In June 2012, a year before Garfias’ graduation from UC Santa Barbara, President Barack Obama signed the Deferred Action For Childhood Arrivals (DACA), an immigration policy that would have far-reaching benefits for millions of young people in the United States. The executive action allowed certain undocumented immigrants who entered the country before their 16th birthday and before 2007 to receive a renewable two-year exemption from deportation and a work permit. In March 2015, the U.S. Citizenship and Immigration Services (USCIS) accepted 750,000 requests and granted DACA to over 665,000 indivduals.
“There was more access to apply for internships, research programs, work-study programs and financial aid,” said Garfias. “While the executive order is still in effect, it doesn’t guarantee that in future presidential terms, an undocumented student will be able to renew the 2-year legal stay or work permit.”
Since last year, Four Ingenieros has raised thousands of dollars for student scholarships, sponsored their first-ever Engineering Competition for MESA, SHPE and SACNAS students at Santa Barbara City College and created a book grant for SBCC STEM majors. Garfias and his co-founders have also participated in mentoring and outreach at programs like the UCSB for EOPS Summer Institute program and SBCC MESA.
“I believe that if undocumented students take advantage of the opportunities offered and succeed in their academics, this will be the best proof that they are a great element for our society,” said Garfias.
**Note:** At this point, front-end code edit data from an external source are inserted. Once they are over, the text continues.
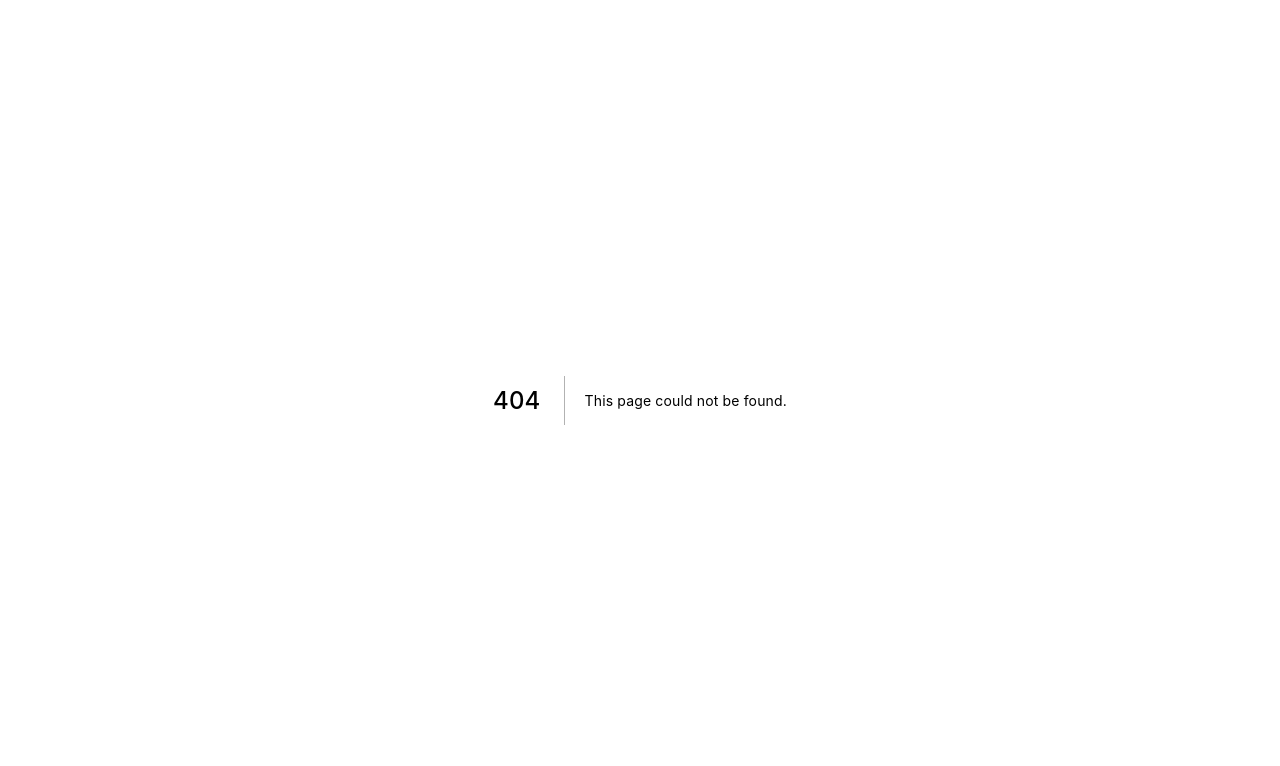
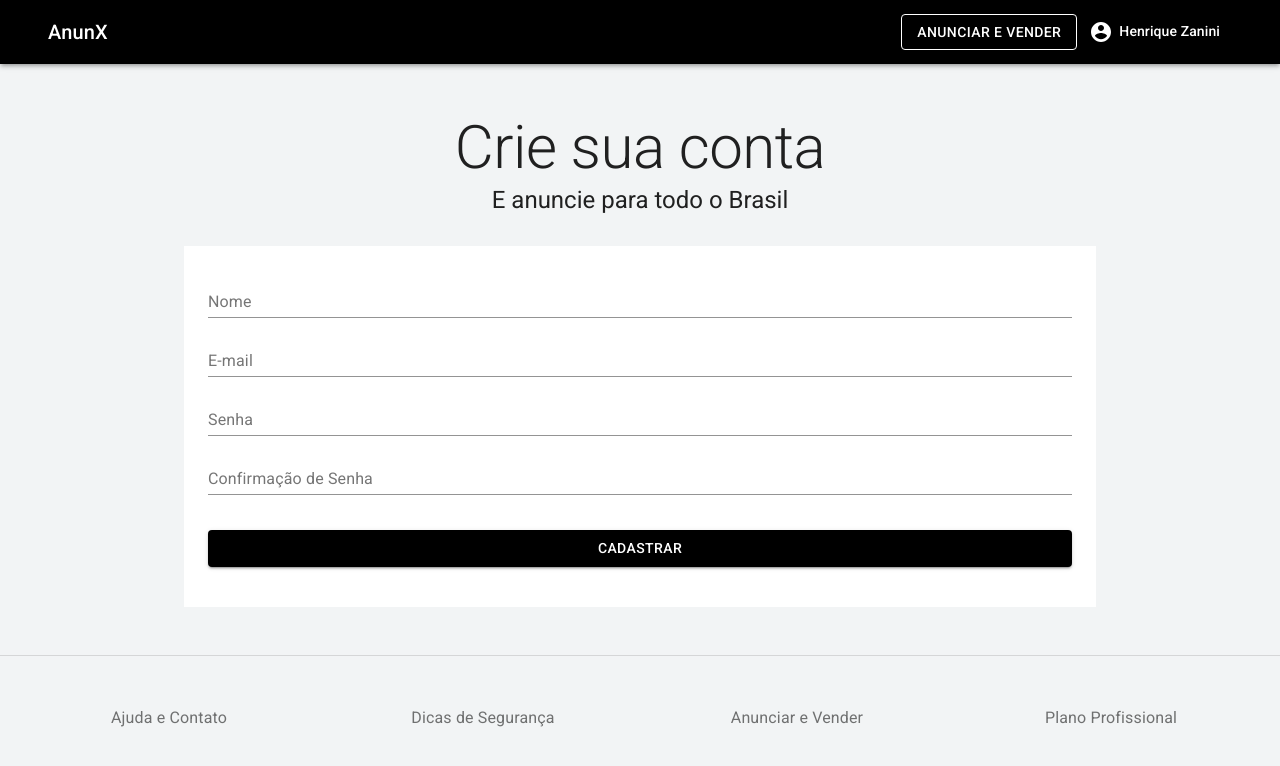
Before and after one commit to HenriqueBZ/anunx, a Next.js app: page /auth/signup in a window 1280 px wide. Before the commit this address had no page. Shown: the top 766 px of the page. Built offline with nearby package versions, Linux system fonts and the light colour scheme.

Commit message:
adicionando pagina de signup

```diff
--- /dev/null
+++ b/pages/auth/signup/formValues.js
@@ -0,0 +1,27 @@
+import * as yup from 'yup'
+
+const initialValues = {
+    name:'',
+    email: '',
+    password: '',
+    passwordConf: '',
+}
+
+const validationSchema = yup.object().shape({
+    name: yup.string()
+        .required('Campo obrigatório'),
+    email: yup.string()
+        .email('Digite um email válido')
+        .required('Campo obrigatório'),
+    password: yup.string()
+        .min(6, 'Mínimo de 6 caracteres')
+        .required('Campo obrigatório'),
+    passwordConf: yup.string()
+        .required('Campo obrigatório')
+        .oneOf([yup.ref('password'), null], 'As senhas precisam ser iguais'),
+})
+
+ export {
+     initialValues,
+     validationSchema,
+ }
--- /dev/null
+++ b/pages/auth/signup/index.js
@@ -0,0 +1,122 @@
+import  { Formik } from 'formik'
+import TemplateDefault from '../../../src/templates/Default'
+
+import {
+    Box,
+    Container,
+    Typography,
+    FormControl,
+    InputLabel,
+    Input,
+    FormHelperText,
+    Button,
+} from '@material-ui/core'
+
+import { initialValues, validationSchema } from './formValues'
+import useStyles from './styles'
+
+const Signup = () => {
+    const classes = useStyles()
+
+    return (
+        <TemplateDefault>
+            <Container maxWidth="sm" component="main" className={classes.container}>
+                <Typography component="h1" variant="h2" align="center" color="textPrimary">
+                    Crie sua conta
+                </Typography>
+                <Typography component="h5" variant="h5" align="center" color="textPrimary">
+                    E anuncie para todo o Brasil
+                </Typography>
+            </Container>
+
+            <Container maxWidth="md">
+                <Box className={classes.box}>
+                    <Formik
+                        initialValues={initialValues}
+                        validationSchema={validationSchema}
+                        onSubmit={(values) => {
+                            console.log('Ok, formulário enviado', values)
+                        }}
+                    >
+                        {
+                            ({
+                                touched,
+                                values,
+                                errors,
+                                handleChange,
+                                handleSubmit,
+                            }) => {
+                                return (
+                                    <form onSubmit={handleSubmit}>
+                                        <FormControl fullWidth error={errors.name && touched.name} className={classes.formControl}>
+                                            <InputLabel>Nome</InputLabel>
+                                            <Input
+                                                name="name"
+                                                value={values.name}
+                                                onChange={handleChange}
+                                            />
+                                            <FormHelperText>
+                                                {errors.name && touched.name ? errors.name : null}
+                                            </FormHelperText>
+                                        </FormControl>
+
+                                        <FormControl fullWidth error={errors.email && touched.email} className={classes.formControl}>
+                                            <InputLabel>E-mail</InputLabel>
+                                            <Input
+                                                name="email"
+                                                type="email"
+                                                value={values.email}
+                                                onChange={handleChange}
+                                            />
+                                            <FormHelperText>
+                                                {errors.email && touched.email ? errors.email : null}
+                                            </FormHelperText>
+                                        </FormControl>
+
+                                        <FormControl fullWidth error={errors.password && touched.password} className={classes.formControl}>
+                                            <InputLabel>Senha</InputLabel>
+                                            <Input
+                                                name="password"
+                                                type="password"
+                                                value={values.password}
+                                                onChange={handleChange}
+                                            />
+                                            <FormHelperText>
+                                                {errors.password && touched.password ? errors.password : null}
+                                            </FormHelperText>
+                                        </FormControl>
+
+                                        <FormControl fullWidth error={errors.passwordConf && touched.passwordConf} className={classes.formControl}>
+                                            <InputLabel>Confirmação de Senha</InputLabel>
+                                            <Input
+                                                name="passwordConf"
+                                                type="password"
+                                                value={values.passwordConf}
+                                                onChange={handleChange}
+                                            />
+                                            <FormHelperText>
+                                                {errors.passwordConf && touched.passwordConf ? errors.passwordConf : null}
+                                            </FormHelperText>
+                                        </FormControl>
+
+                                        <Button
+                                            type="submit"
+                                            fullWidth
+                                            variant="contained"
+                                            color="primary"
+                                            className={classes.submit}
+                                        >
+                                            Cadastrar
+                                        </Button>
+                                    </form>
+                                )
+                            }
+                        }
+                    </Formik>
+                </Box>
+            </Container>
+        </TemplateDefault>
+    )
+}
+
+export default Signup
--- /dev/null
+++ b/pages/auth/signup/styles.js
@@ -0,0 +1,19 @@
+import { makeStyles } from "@material-ui/core"
+
+const useStyles = makeStyles((theme) => ({
+    container: {
+        marginBottom: 30
+    },
+    box: {
+        backgroundColor: theme.palette.background.white,
+        padding: theme.spacing(3),
+    },
+    formControl: {
+        marginBottom: theme.spacing(1),
+    },
+    submit: {
+        margin: theme.spacing(3, 0, 2),
+    },
+}))
+
+export default useStyles
--- a/src/components/FileUpload/index.js
+++ b/src/components/FileUpload/index.js
@@ -36,7 +36,7 @@
     return (
         <>
             <Typography component="h6" variant="h6" color={errors && touched ? 'error' : 'textPrimary'}>
-                                                Imagens
+                Imagens
             </Typography>
             <Typography component="div" variant="body2" color={errors && touched ? 'error' : 'textPrimary'}>
                 A primeira imagem é a foto principal do seu anúncio.
```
Find out more the undocumented student experience at UC Santa Barbara in our special extended eCoastlines feature “Daring to Dream.”